A world of fantasy inspired by Salvador Dali, Joan Miró and Toyen: the 6th annual sand sculpting festival in the town of Lednice, south Moravia, boasts a collection of amazing surrealist sand sculptures. Visitors awed by the works of art are invited to give it a go and create something of their own in a special sandpit.
Six years ago sculptor Michal Olšiak chose the town of Lednice for a sand sculpting festival. The endeavour was so successful that it established a new tradition. Every year Olšiak, Czech and foreign sand sculptors get together to create fascinating works for the duration of the summer. This year, due to the travel restrictions in place, the festival had to do without foreign sculptors, but Olšiak’s family and friends from the art world at home chipped in to create an outdoor gallery of sand sculptures under the motto A Trip to Fantasy World. The sculptors were inspired by surrealists such as Salvador Dali, Joan Miró or the Czech painter Toyen. Visitors can admire a young girl in a straw hat curled up asleep in a shoe, the statue of a Roman soldier, a steam locomotive crossed with a chameleon and more than a dozen others. Michal Olšiak, who created the statue of a Roman warrior, says he is delighted with the outcome.
"The topic is one close to my heart –surrealism. The aim was not just to give a free reign to the imagination, but also to connect the works in some way and the sculptors interacted in order to achieve that – if you look at the girl sleeping in a shoe –the shoe strings lead on to the next statue like rails, and that connection takes it all to a higher level – it is all linked up."
Chess figures have a prominent role in linking up this bizarre world –a chameleon catches a chess pawn with its sticky tongue, the octopus spreads its tentacles to embrace a rook which has cats perched on top, there is a sea shell from which a crab like human hand emerges – all portrayed in elaborate detail.
After completion, the sculptures made from just sand and water are impregnated with a reinforcing solution to ensure that they withstand rain and last through the summer. When the season is over they are torn down, so that new works, on a new topic, can be created in the coming year. But by that time they have been captured on film by thousands of visitors.
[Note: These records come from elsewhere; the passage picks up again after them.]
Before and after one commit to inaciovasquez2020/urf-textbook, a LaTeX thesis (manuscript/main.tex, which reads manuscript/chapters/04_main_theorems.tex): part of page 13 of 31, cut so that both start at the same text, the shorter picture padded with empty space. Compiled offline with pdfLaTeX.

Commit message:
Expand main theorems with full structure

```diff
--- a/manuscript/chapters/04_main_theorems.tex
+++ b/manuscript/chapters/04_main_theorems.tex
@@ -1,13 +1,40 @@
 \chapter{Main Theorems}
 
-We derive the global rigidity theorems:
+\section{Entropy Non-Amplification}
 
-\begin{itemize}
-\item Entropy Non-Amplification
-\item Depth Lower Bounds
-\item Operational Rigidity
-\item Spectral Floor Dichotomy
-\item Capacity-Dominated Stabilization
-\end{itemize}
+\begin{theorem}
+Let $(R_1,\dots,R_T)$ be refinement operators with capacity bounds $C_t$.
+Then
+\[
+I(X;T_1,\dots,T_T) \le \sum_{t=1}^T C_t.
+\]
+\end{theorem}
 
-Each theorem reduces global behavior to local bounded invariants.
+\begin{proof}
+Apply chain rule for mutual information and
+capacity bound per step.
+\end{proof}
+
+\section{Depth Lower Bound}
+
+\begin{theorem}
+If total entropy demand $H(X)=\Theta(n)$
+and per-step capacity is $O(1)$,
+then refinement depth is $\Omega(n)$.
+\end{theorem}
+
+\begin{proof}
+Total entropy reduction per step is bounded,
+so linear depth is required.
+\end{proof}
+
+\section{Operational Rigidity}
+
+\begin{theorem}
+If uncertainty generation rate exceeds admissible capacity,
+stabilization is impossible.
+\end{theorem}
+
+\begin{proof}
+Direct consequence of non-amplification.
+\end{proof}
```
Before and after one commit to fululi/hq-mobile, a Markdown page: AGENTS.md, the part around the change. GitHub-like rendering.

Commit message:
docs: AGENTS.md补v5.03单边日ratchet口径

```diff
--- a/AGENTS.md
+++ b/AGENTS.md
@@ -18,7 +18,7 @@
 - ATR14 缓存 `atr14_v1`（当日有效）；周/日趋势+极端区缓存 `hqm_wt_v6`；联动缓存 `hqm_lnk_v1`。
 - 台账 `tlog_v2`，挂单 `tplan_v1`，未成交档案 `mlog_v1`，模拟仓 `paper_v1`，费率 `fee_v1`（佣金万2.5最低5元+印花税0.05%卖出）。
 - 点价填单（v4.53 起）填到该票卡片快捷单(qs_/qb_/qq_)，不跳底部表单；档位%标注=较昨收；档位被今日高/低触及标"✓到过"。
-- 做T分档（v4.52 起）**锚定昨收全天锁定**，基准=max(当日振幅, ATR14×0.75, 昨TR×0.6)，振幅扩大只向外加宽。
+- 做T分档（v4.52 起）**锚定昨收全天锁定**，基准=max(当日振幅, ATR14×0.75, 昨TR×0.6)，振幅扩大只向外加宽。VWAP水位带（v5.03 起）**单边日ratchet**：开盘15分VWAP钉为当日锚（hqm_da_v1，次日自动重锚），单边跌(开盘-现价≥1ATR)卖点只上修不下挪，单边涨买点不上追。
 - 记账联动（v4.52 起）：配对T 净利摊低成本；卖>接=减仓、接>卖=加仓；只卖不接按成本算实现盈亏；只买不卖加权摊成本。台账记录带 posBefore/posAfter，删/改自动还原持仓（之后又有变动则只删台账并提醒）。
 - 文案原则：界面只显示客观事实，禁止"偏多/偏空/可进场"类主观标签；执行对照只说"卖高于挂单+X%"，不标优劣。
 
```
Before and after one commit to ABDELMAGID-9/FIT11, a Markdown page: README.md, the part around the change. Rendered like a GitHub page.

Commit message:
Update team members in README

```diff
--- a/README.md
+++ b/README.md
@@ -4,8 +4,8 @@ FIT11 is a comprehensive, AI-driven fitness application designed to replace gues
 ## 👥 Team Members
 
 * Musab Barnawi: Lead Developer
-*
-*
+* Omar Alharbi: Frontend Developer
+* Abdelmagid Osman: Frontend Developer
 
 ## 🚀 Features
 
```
The sand sculptures in Lednice will remain on display until the end of October, every day from 8 am to 8 pm. Visitors who are inspired by the works can try their hand at making their own creations in a large sandpit specially prepared for that purpose.